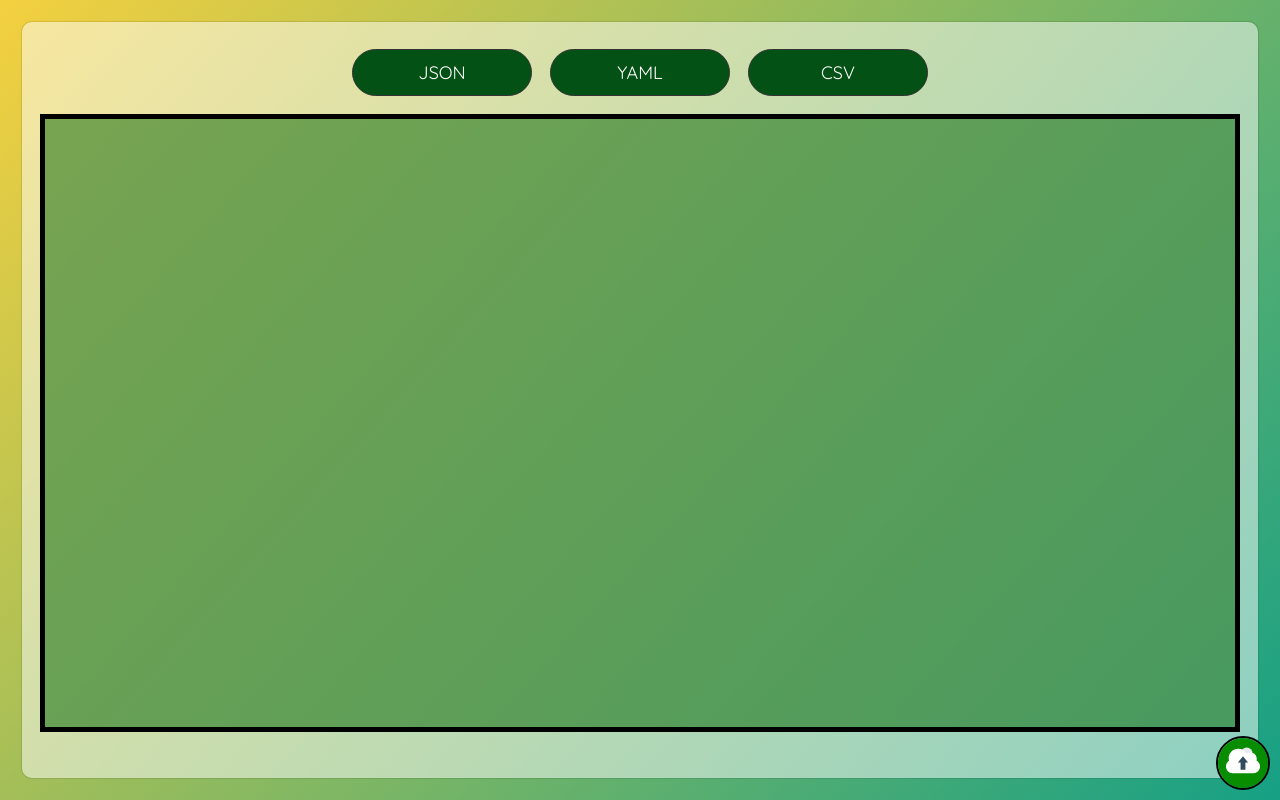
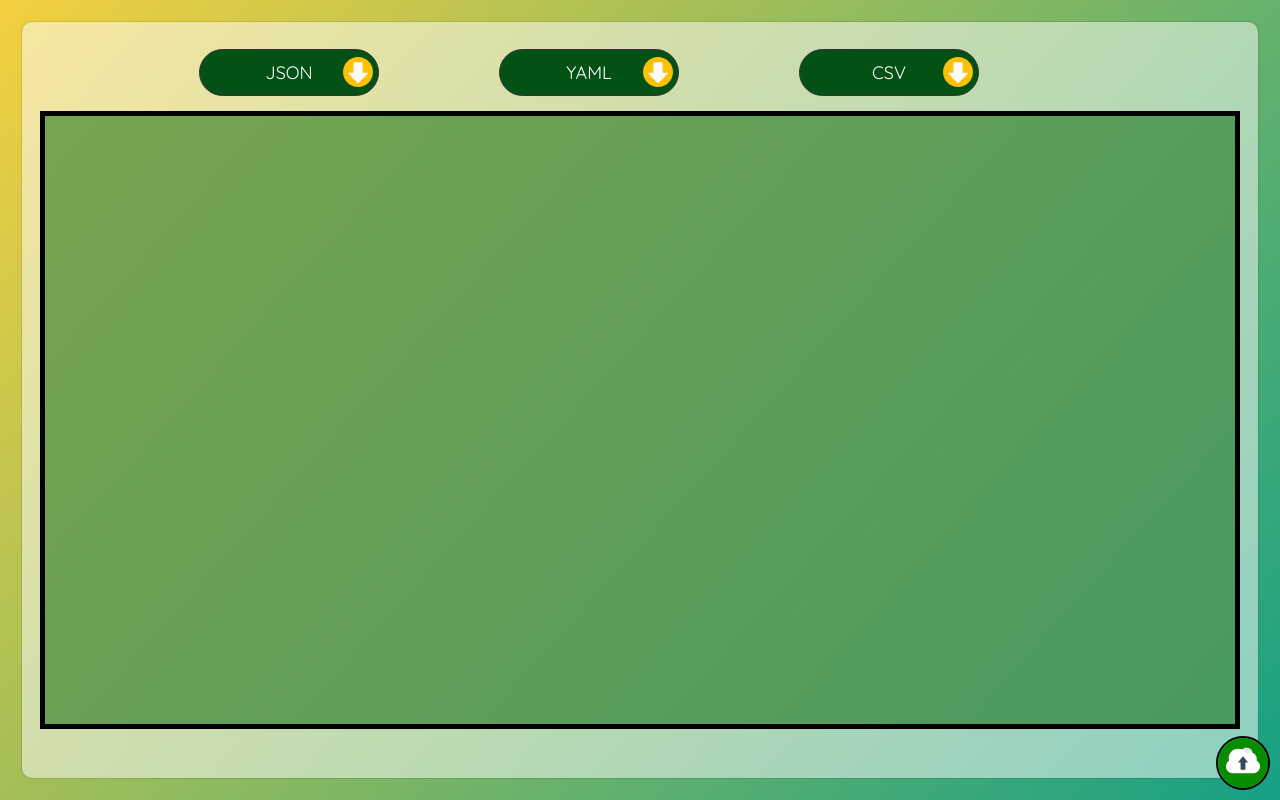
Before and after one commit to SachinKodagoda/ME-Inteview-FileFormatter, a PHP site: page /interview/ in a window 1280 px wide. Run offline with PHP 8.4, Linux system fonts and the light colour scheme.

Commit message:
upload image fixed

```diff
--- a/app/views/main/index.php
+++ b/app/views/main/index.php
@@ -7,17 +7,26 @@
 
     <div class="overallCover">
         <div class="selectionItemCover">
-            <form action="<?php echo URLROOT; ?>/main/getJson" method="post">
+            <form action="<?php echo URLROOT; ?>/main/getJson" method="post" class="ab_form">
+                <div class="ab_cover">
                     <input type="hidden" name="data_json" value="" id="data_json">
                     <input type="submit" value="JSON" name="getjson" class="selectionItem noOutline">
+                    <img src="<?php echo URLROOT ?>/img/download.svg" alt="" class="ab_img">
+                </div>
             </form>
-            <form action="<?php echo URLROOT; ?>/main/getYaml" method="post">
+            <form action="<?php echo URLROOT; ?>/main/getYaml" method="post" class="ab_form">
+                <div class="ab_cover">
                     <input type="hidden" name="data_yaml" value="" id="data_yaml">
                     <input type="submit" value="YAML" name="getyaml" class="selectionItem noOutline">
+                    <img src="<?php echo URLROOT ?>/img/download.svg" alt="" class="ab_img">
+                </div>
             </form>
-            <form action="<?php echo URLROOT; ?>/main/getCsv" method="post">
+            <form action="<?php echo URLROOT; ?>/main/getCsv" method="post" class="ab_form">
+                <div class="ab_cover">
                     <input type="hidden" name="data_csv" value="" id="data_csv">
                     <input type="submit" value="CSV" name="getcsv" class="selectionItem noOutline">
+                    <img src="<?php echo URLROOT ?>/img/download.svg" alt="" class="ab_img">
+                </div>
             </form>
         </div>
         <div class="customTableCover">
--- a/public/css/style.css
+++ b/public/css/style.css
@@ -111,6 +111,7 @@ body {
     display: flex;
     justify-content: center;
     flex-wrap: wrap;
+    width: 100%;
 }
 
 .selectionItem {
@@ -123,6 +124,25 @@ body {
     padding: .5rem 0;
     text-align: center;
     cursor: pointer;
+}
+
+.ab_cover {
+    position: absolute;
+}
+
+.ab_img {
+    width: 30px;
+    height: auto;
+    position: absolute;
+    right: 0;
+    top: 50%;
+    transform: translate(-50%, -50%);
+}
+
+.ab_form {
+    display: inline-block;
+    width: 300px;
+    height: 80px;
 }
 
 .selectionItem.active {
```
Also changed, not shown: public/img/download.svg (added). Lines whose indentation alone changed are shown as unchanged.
================
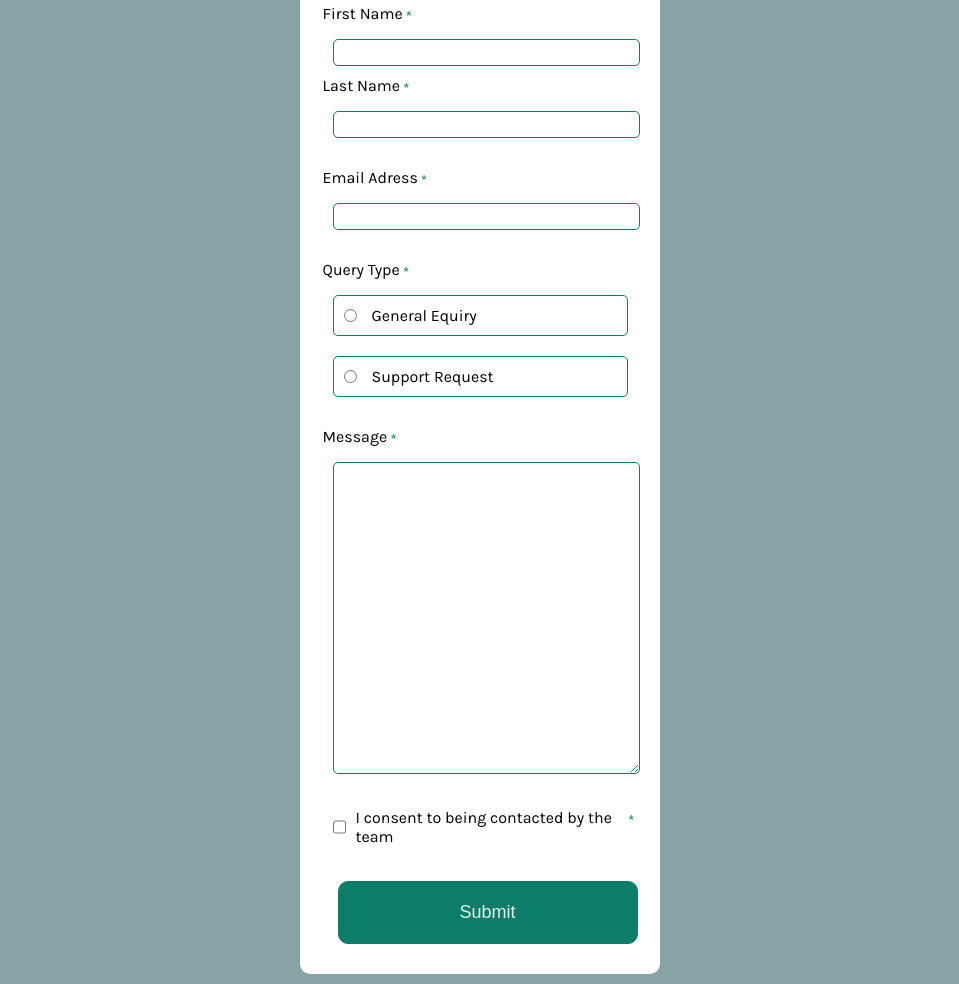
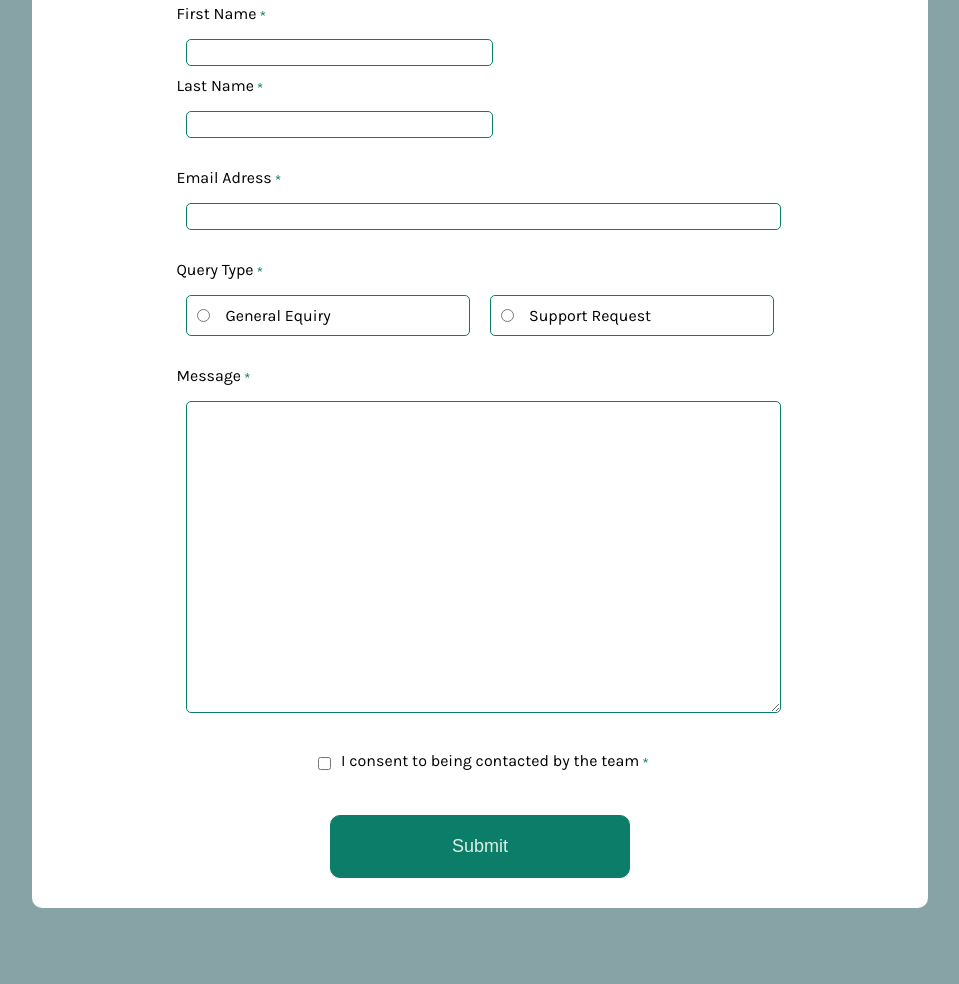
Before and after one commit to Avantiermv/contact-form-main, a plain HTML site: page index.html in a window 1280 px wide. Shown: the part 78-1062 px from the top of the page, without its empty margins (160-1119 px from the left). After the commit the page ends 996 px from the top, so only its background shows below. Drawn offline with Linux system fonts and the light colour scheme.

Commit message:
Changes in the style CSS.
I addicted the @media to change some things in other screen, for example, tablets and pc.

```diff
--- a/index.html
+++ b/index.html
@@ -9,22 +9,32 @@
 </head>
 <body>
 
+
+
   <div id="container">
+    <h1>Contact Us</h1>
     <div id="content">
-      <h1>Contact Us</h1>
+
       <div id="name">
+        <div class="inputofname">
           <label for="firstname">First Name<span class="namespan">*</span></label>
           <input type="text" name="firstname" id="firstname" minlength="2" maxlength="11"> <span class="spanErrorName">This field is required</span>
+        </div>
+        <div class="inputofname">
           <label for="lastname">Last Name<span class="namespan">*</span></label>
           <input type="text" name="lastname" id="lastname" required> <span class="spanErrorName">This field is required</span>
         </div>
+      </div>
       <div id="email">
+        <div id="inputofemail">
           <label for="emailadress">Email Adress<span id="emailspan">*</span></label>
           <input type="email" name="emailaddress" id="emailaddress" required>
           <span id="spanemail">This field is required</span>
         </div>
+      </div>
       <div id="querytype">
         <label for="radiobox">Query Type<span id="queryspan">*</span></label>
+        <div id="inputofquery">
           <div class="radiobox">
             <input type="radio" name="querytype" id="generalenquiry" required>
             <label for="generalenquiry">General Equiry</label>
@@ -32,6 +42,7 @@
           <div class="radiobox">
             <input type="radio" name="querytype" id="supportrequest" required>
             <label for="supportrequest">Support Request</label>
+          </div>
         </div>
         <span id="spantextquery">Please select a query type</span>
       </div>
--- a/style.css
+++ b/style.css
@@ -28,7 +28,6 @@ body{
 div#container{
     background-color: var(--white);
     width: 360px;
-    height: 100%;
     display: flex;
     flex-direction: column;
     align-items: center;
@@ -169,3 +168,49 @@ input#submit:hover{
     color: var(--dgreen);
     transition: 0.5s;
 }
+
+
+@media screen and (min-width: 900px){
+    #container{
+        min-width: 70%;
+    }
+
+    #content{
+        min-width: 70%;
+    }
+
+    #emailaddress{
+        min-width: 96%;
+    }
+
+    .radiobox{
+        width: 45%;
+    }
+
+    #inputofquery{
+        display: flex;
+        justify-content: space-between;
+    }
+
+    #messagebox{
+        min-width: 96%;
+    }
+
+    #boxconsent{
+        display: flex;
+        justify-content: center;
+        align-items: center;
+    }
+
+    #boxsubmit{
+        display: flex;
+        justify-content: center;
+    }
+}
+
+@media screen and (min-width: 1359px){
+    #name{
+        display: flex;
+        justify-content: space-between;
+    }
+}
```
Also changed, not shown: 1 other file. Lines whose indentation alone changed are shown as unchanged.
================
* _The task_: The answer must consist of each line from the entries that contains the string "span".

* _Written answer_:
           <label for="firstname">First Name<span class="namespan">*</span></label>
           <input type="text" name="firstname" id="firstname" minlength="2" maxlength="11"> <span class="spanErrorName">This field is required</span>
           <label for="lastname">Last Name<span class="namespan">*</span></label>
           <input type="text" name="lastname" id="lastname" required> <span class="spanErrorName">This field is required</span>
           <label for="emailadress">Email Adress<span id="emailspan">*</span></label>
           <span id="spanemail">This field is required</span>
         <label for="radiobox">Query Type<span id="queryspan">*</span></label>
         <span id="spantextquery">Please select a query type</span>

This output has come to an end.